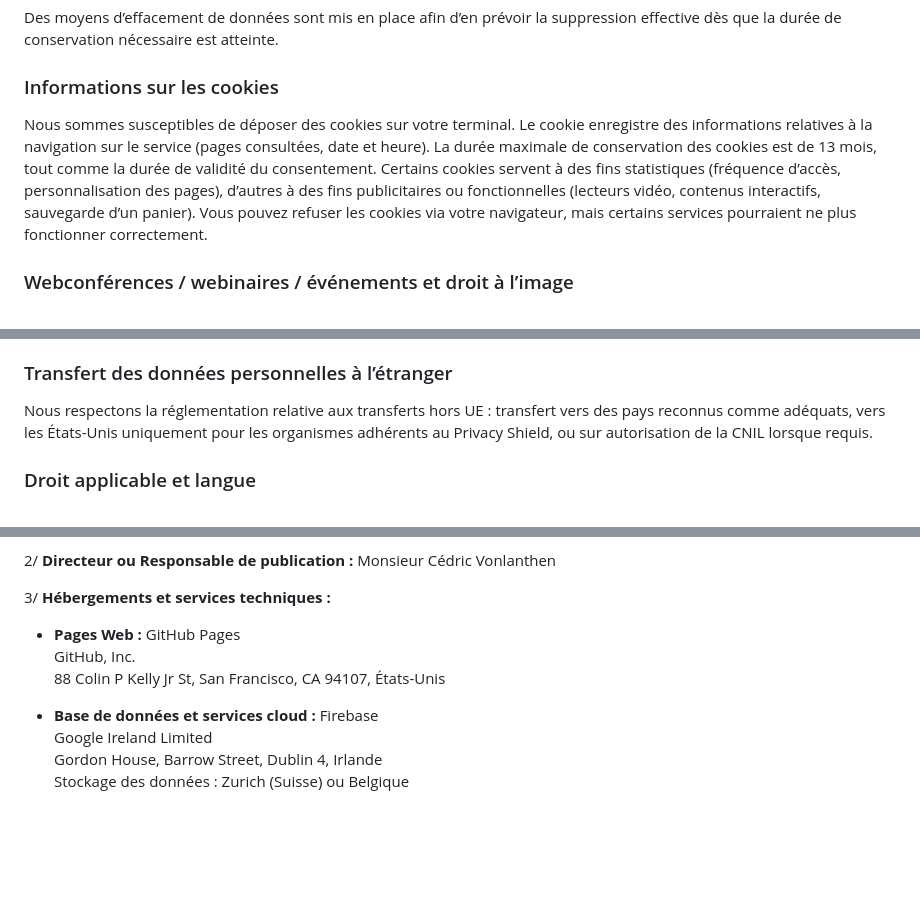
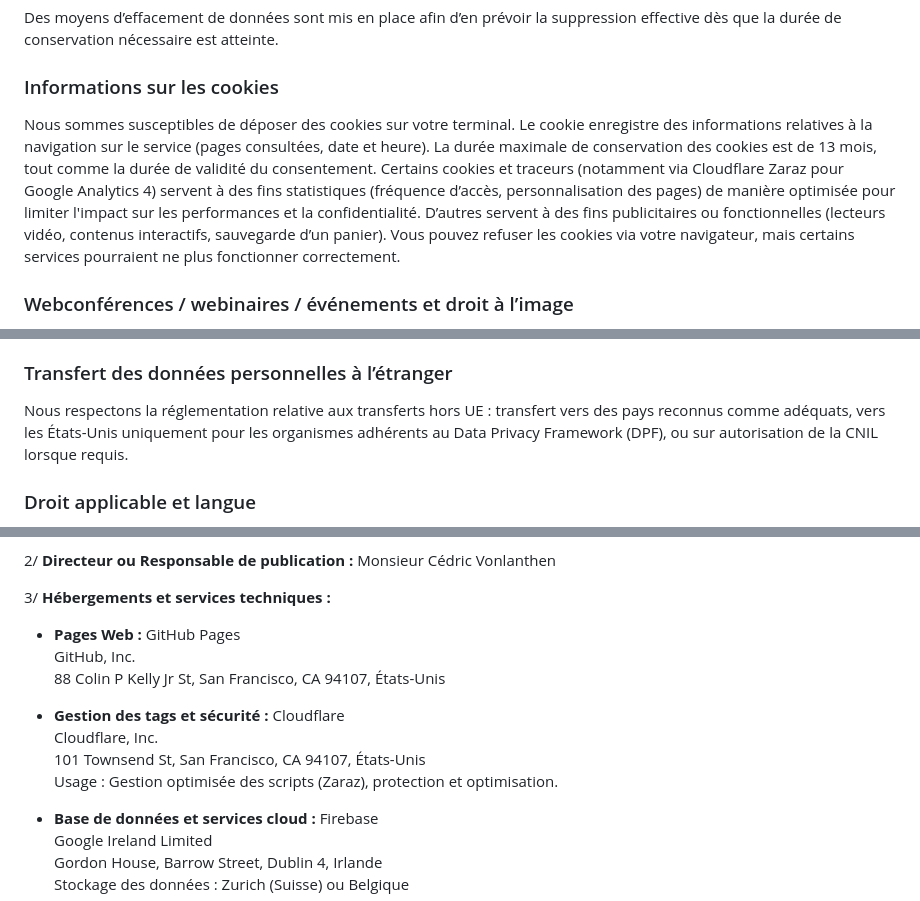
Before and after one commit to cedric-v/cedric-v, a Markdown page: src/mentions-legales.md, 3 parts joined by grey strips. Rendered like a GitHub page; blank space fills up the shorter version.

Commit message:
docs: update mentions legales for cloudflare zaraz and dpf

```diff
--- a/src/mentions-legales.md
+++ b/src/mentions-legales.md
@@ -54,7 +54,7 @@ Des moyens d’effacement de données sont mis en place afin d’en prévoir la
 
 ### Informations sur les cookies
 
-Nous sommes susceptibles de déposer des cookies sur votre terminal. Le cookie enregistre des informations relatives à la navigation sur le service (pages consultées, date et heure). La durée maximale de conservation des cookies est de 13 mois, tout comme la durée de validité du consentement. Certains cookies servent à des fins statistiques (fréquence d’accès, personnalisation des pages), d’autres à des fins publicitaires ou fonctionnelles (lecteurs vidéo, contenus interactifs, sauvegarde d’un panier). Vous pouvez refuser les cookies via votre navigateur, mais certains services pourraient ne plus fonctionner correctement.
+Nous sommes susceptibles de déposer des cookies sur votre terminal. Le cookie enregistre des informations relatives à la navigation sur le service (pages consultées, date et heure). La durée maximale de conservation des cookies est de 13 mois, tout comme la durée de validité du consentement. Certains cookies et traceurs (notamment via Cloudflare Zaraz pour Google Analytics 4) servent à des fins statistiques (fréquence d’accès, personnalisation des pages) de manière optimisée pour limiter l'impact sur les performances et la confidentialité. D’autres servent à des fins publicitaires ou fonctionnelles (lecteurs vidéo, contenus interactifs, sauvegarde d’un panier). Vous pouvez refuser les cookies via votre navigateur, mais certains services pourraient ne plus fonctionner correctement.
 
 ### Webconférences / webinaires / événements et droit à l’image
 
@@ -94,7 +94,7 @@ Nous mettons en œuvre les mesures nécessaires pour garantir un niveau de sécu
 
 ### Transfert des données personnelles à l’étranger
 
-Nous respectons la réglementation relative aux transferts hors UE : transfert vers des pays reconnus comme adéquats, vers les États-Unis uniquement pour les organismes adhérents au Privacy Shield, ou sur autorisation de la CNIL lorsque requis.
+Nous respectons la réglementation relative aux transferts hors UE : transfert vers des pays reconnus comme adéquats, vers les États-Unis uniquement pour les organismes adhérents au Data Privacy Framework (DPF), ou sur autorisation de la CNIL lorsque requis.
 
 ### Droit applicable et langue
 
@@ -122,6 +122,11 @@ Instants Zen, société à responsabilité limitée (Sàrl) enregistrée en Suis
   GitHub, Inc.
   88 Colin P Kelly Jr St, San Francisco, CA 94107, États-Unis
 
+- **Gestion des tags et sécurité :** Cloudflare
+  Cloudflare, Inc.
+  101 Townsend St, San Francisco, CA 94107, États-Unis
+  Usage : Gestion optimisée des scripts (Zaraz), protection et optimisation.
+
 - **Base de données et services cloud :** Firebase
   Google Ireland Limited
   Gordon House, Barrow Street, Dublin 4, Irlande
```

= = = = =

REQUIREMENT: Reproduce the data above word for word, but leave the images out.

EXERCISE ANSWER:
Before and after one commit to cedric-v/cedric-v, a Markdown page: src/mentions-legales.md, 3 parts joined by grey strips. Rendered like a GitHub page; blank space fills up the shorter version.

Commit message:
docs: update mentions legales for cloudflare zaraz and dpf

```diff
--- a/src/mentions-legales.md
+++ b/src/mentions-legales.md
@@ -54,7 +54,7 @@ Des moyens d’effacement de données sont mis en place afin d’en prévoir la
 
 ### Informations sur les cookies
 
-Nous sommes susceptibles de déposer des cookies sur votre terminal. Le cookie enregistre des informations relatives à la navigation sur le service (pages consultées, date et heure). La durée maximale de conservation des cookies est de 13 mois, tout comme la durée de validité du consentement. Certains cookies servent à des fins statistiques (fréquence d’accès, personnalisation des pages), d’autres à des fins publicitaires ou fonctionnelles (lecteurs vidéo, contenus interactifs, sauvegarde d’un panier). Vous pouvez refuser les cookies via votre navigateur, mais certains services pourraient ne plus fonctionner correctement.
+Nous sommes susceptibles de déposer des cookies sur votre terminal. Le cookie enregistre des informations relatives à la navigation sur le service (pages consultées, date et heure). La durée maximale de conservation des cookies est de 13 mois, tout comme la durée de validité du consentement. Certains cookies et traceurs (notamment via Cloudflare Zaraz pour Google Analytics 4) servent à des fins statistiques (fréquence d’accès, personnalisation des pages) de manière optimisée pour limiter l'impact sur les performances et la confidentialité. D’autres servent à des fins publicitaires ou fonctionnelles (lecteurs vidéo, contenus interactifs, sauvegarde d’un panier). Vous pouvez refuser les cookies via votre navigateur, mais certains services pourraient ne plus fonctionner correctement.
 
 ### Webconférences / webinaires / événements et droit à l’image
 
@@ -94,7 +94,7 @@ Nous mettons en œuvre les mesures nécessaires pour garantir un niveau de sécu
 
 ### Transfert des données personnelles à l’étranger
 
-Nous respectons la réglementation relative aux transferts hors UE : transfert vers des pays reconnus comme adéquats, vers les États-Unis uniquement pour les organismes adhérents au Privacy Shield, ou sur autorisation de la CNIL lorsque requis.
+Nous respectons la réglementation relative aux transferts hors UE : transfert vers des pays reconnus comme adéquats, vers les États-Unis uniquement pour les organismes adhérents au Data Privacy Framework (DPF), ou sur autorisation de la CNIL lorsque requis.
 
 ### Droit applicable et langue
 
@@ -122,6 +122,11 @@ Instants Zen, société à responsabilité limitée (Sàrl) enregistrée en Suis
   GitHub, Inc.
   88 Colin P Kelly Jr St, San Francisco, CA 94107, États-Unis
 
+- **Gestion des tags et sécurité :** Cloudflare
+  Cloudflare, Inc.
+  101 Townsend St, San Francisco, CA 94107, États-Unis
+  Usage : Gestion optimisée des scripts (Zaraz), protection et optimisation.
+
 - **Base de données et services cloud :** Firebase
   Google Ireland Limited
   Gordon House, Barrow Street, Dublin 4, Irlande
```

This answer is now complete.